While Norwegians urbanize towards the big cities, Norwegian prisons migrate out. Prisons are no longer welcome as part of our city plans. In the last decade, the Government has shut down existing small-scale prisons. These prisons have been replaced by new large-scale prisons, in secluded locations. Why are we seeing this trend towards building new large-scale prisons in rural contexts?
We have clearly witnessed this development over the last decade. The latest example of this trend is the brand new Agder fengsel: Norway’s largest high-security prison, which opened in 2020. Agder fengsel consists of two departments, including Froland fengsel (200 prison places) and Mandal fengsel (100 prison places). Located in the forests and at the outskirts of industrial parks, these facilities remain closed and unavailable to the public. This is at odds with key principles of Norwegian prison policy, such as the proximity principle.
“The proximity principle is an important principle for the correctional services which entails that prisoners should serve their sentence as close to where they live as possible. Keeping close contact with family and friends is important during imprisonment, but also in a rehabilitation perspective. Imprisonment near the prisoners’ home is also of great importance for keeping family ties, especially for children with a parent in prison.” Hanne Hamsund (managing director), The Organisation for Families and Friends of Prisoners (FFP)
Distance equals disconnection.
For many, the rural placement of Agder fengsel equals long distances and impractical travel routes, which can make it inconvenient and difficult to visit. This inconvenience affects important contact with personal relationships like family and friends. Another consequence is a lack of access to existing networks and services outside of the prison walls for the incarcerated person. Ultimately, leading to the loss of touch with normal life.
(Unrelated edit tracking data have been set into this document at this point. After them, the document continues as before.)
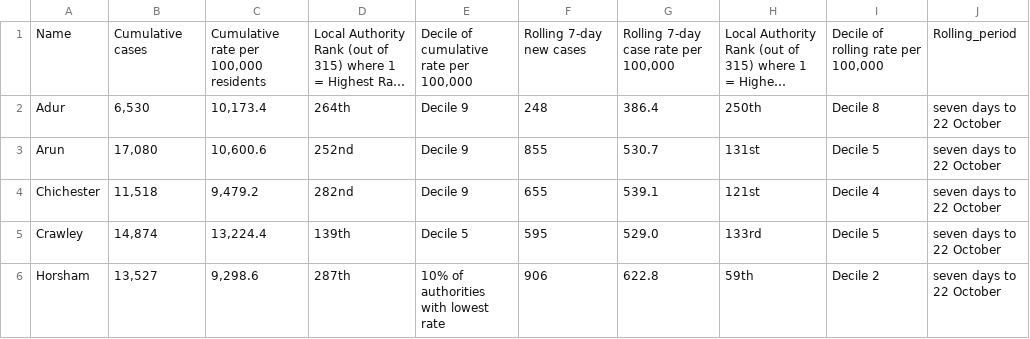
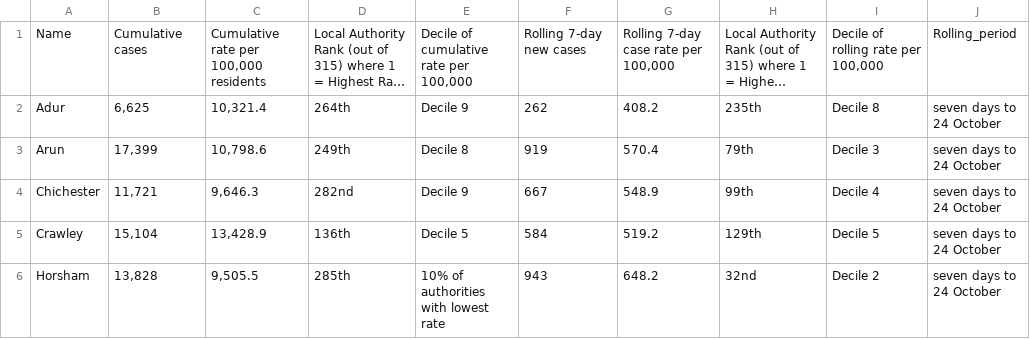
Before and after one commit to psychty/wsx_covid_datapack_public, a CSV file: Outputs/ltla_rate_wsx.csv, drawn as a sheet; only a part is shown; long unchanged cells end in …; the diff covers the shown part only; the diff names each change by its address in the sheet, - before the commit and + after, or states it on an @@ line.

```diff
--- a/Outputs/ltla_rate_wsx.csv
+++ b/Outputs/ltla_rate_wsx.csv
-B2: 6,530
+B2: 6,625
-C2: 10,173.4
+C2: 10,321.4
-F2: 248
+F2: 262
-G2: 386.4
+G2: 408.2
-H2: 250th
+H2: 235th
-J2:J6: seven days to 22 October
+J2:J6: seven days to 24 October
-B3: 17,080
+B3: 17,399
-C3: 10,600.6
+C3: 10,798.6
-D3: 252nd
+D3: 249th
-E3: Decile 9
+E3: Decile 8
-F3: 855
+F3: 919
-G3: 530.7
+G3: 570.4
-H3: 131st
+H3: 79th
-I3: Decile 5
+I3: Decile 3
-B4: 11,518
+B4: 11,721
-C4: 9,479.2
+C4: 9,646.3
-F4: 655
+F4: 667
-G4: 539.1
+G4: 548.9
-H4: 121st
+H4: 99th
-B5: 14,874
+B5: 15,104
-C5: 13,224.4
+C5: 13,428.9
-D5: 139th
+D5: 136th
-F5: 595
+F5: 584
-G5: 529.0
+G5: 519.2
-H5: 133rd
+H5: 129th
-B6: 13,527
+B6: 13,828
-C6: 9,298.6
+C6: 9,505.5
-D6: 287th
+D6: 285th
-F6: 906
+F6: 943
-G6: 622.8
+G6: 648.2
-H6: 59th
+H6: 32nd
```
Also changed, not shown: 22 edited cells elsewhere in this file, Outputs/utla_rate_wsx.csv, Outputs/weekly_doses_proportion.csv, 57 other files.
This form of disconnected imprisonment can increase the level of institutionalization and erect barriers for reintegrating back into society after being released.
The Norwegian correctional service is based on the ideology of rehabilitation, and the principle that prisons should serve as institutions for change and personal development. The people in detention should be able establish a future from behind the walls, so that when they are released, they already have a home to return to, a positive and reliable network, as well as an education or career path to pursue. All in all, incarcerated people should be able to build a strong foundation while in detention that can enable a safe return to their home environment.
Rehabilitation is the expected outcome for the people detained in Agder fengsel. However, if we want them to rehabilitate and successfully reintegrate back into society, we must provide them with the grounds to do so. These grounds can be found in the community. Therefore, we must stop building large, introverted and disconnected institutions. Institutions that become displaced and forgotten.
Instead, we need to re-value and build accessible detention houses that are embedded as part of our urban communities. Socially integrated detention houses with an opportunity to participate and give back to its neighbourhood.
Let us also remember what purpose prisons serve in our society. When prisons are physically removed from society, they fail to convey their message to society, that is to remind us that there is a consequence to crime, which brings about a general deterrence effect, but also that there is a shared responsibility for the successful reintegration of people who have spent some time in detention.
Out of sight, out of mind
Large facilities deviate from the highly valued proximity principle. A principle sought to be implemented by the Norwegian correctional service. By doing so, we physically disconnected ourselves from prisons. However, to what end? And, more importantly, what are the effects of doing so?
RESCALED proposes an alternative that supports the principles of proximity, rehabilitation and reintegration, all key to Norwegian prison policy. In sight and in mind.